A DFCM project manager has been assigned. We are fortunate to have a project manager that has worked with DNR previously on other projects including the DNR office building in Richfield.
There is not an architect on conract for the project yet, however DFCM is hoping to get the same architect that designed the Richfield DNR office building and the NUIFC building. This would obviously be an advantage since we have a history of working successfully together, they understand the purpose and requirements of
a dispatch center, and they designed the Richfield DNR office building to share much of the same infrastructure. They have already produced some preliminary drawings that have served as a starting point for discussions.
The funding appropriated by the legislature for the project should be adequate to build the dispatch center and cache. Savings will be realized by using existing infrastructure associated with the DNR office building.
There should be adequate time to complete the project and move in to the new facility before the lease on the current building expires.
On November 29th a meeting was held in Richfield with the DFCM Project Leader, DNR leadership, and the agency fire representatives. Although we are not ready to begin the construction process, it was a good opportunity for everyone to meet, gain an understanding of the process, and understand the budget constraints. It was also a forum for the agency fire people to express additional needs and possible additions to the preliminary drawings that have been produced.
Many of you know me from my career with the Utah Division of Forestry, Fire and State Lands but let me introduce myself to those that do not. Prior to being selected as the Dispatch Consolidation Project Manager I worked 31 years with the state of Utah. The first half of my career was spent working with the State’s inmate fire crew, the Flame-n-go’s, before moving the state office. I began working at the state office in the position of Assistant State FMO, moved to state FMO in 2006 and finally served as Deputy Director before retiring. I worked on Great Basin incident management teams for several years before being selected as an Incident Commander in 2013. I retired in 2016, moved to Oregon, where I now live with my wife Janet. Dispatch fair share cost sharing was a goal I worked on during my time with the state and sadly never fully achieved. I am excited to work with everyone to develop a safe and efficient dispatch system in Utah that all agencies can support. Contact me with concerns, suggestions and/or questions.
801 558 6508
The Oversight Committee will meet this month to begin to review boundary options and cost data to determine a preferred alternative for the Executive Board.
I will be evaluating the costs benefits of the two potential dispatch center locations.
A FireOrg analysis of each of the boundary options has begun and is scheduled to be completed by mid-January

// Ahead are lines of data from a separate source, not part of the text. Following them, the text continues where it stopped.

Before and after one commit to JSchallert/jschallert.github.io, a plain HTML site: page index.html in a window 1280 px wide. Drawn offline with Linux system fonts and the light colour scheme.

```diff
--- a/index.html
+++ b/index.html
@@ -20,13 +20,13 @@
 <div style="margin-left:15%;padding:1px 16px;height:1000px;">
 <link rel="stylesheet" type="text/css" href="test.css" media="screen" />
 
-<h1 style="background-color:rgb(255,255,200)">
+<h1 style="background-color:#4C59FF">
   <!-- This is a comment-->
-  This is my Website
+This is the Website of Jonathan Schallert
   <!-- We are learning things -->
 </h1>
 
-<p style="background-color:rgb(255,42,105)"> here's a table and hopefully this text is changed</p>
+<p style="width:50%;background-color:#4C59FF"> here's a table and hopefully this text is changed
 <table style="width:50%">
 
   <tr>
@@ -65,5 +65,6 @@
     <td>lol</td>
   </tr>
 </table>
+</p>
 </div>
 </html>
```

The Executive Board will be meeting in March. They will be presented with the preferred boundary option developed by the Oversight Committee and cost benefit information. It is anticipated that the Board will select a boundary option and dispatch center location at that time.